MATERIAL PROVIDED:

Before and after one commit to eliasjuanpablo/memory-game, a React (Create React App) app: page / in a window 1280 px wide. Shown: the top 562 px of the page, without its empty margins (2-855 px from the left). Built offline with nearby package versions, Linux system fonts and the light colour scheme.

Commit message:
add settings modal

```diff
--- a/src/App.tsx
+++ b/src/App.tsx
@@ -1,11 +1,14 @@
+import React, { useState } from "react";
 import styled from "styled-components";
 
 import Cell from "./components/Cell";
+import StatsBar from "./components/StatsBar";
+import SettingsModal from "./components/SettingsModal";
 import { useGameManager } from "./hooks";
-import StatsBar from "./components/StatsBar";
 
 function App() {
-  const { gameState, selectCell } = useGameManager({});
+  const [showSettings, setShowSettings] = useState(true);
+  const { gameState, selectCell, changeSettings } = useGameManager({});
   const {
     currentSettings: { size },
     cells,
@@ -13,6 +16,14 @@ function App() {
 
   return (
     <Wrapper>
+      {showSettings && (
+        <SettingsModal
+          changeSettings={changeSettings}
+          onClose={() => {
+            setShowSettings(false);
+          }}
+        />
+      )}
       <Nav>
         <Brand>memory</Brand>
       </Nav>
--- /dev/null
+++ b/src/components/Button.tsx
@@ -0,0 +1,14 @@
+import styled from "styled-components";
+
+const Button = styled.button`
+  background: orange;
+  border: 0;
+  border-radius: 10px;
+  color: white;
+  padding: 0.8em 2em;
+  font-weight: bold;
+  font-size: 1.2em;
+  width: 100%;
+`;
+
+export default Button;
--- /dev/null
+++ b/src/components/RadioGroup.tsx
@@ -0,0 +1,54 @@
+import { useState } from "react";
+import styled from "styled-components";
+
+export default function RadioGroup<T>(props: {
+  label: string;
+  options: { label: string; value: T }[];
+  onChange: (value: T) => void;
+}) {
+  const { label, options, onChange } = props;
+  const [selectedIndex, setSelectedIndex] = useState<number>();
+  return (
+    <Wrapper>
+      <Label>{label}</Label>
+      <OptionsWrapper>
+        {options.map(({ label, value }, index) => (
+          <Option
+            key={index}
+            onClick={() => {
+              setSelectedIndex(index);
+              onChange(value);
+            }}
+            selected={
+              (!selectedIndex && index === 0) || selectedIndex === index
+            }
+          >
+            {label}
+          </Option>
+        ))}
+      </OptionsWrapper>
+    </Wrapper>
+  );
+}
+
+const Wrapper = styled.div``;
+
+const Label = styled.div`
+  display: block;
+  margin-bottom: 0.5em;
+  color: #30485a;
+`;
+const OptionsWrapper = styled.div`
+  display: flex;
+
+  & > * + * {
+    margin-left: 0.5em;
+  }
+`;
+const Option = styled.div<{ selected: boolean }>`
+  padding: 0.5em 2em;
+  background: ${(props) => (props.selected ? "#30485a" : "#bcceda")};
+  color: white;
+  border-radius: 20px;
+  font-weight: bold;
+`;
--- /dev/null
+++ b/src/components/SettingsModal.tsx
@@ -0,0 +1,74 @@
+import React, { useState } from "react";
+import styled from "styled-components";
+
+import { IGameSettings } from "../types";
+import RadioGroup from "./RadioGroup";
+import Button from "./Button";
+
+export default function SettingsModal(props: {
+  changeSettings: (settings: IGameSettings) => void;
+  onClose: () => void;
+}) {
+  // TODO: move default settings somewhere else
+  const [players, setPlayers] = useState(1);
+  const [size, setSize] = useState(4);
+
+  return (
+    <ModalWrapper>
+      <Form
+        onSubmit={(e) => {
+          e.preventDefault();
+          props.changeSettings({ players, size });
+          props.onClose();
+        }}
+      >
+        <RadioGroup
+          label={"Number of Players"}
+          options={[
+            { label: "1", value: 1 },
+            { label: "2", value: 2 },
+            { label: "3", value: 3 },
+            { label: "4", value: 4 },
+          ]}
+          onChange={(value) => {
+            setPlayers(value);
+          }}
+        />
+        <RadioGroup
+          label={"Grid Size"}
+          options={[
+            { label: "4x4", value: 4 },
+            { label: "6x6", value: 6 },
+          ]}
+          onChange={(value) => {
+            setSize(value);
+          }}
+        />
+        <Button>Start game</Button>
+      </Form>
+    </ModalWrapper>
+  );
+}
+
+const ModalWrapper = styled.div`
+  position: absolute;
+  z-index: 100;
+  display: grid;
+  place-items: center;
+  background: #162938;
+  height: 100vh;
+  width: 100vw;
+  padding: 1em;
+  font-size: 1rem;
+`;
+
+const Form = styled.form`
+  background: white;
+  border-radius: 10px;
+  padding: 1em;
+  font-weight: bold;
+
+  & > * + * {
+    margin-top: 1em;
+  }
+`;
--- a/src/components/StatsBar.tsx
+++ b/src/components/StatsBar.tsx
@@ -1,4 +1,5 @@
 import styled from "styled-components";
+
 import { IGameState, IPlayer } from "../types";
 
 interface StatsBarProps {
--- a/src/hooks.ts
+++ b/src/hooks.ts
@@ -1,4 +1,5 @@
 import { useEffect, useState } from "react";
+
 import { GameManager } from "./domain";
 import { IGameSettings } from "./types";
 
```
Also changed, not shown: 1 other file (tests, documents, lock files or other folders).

THE TASK:
Provide only the count of lines in the material above that hold the word "selectCell".

SOLUTION TO THIS TASK:
2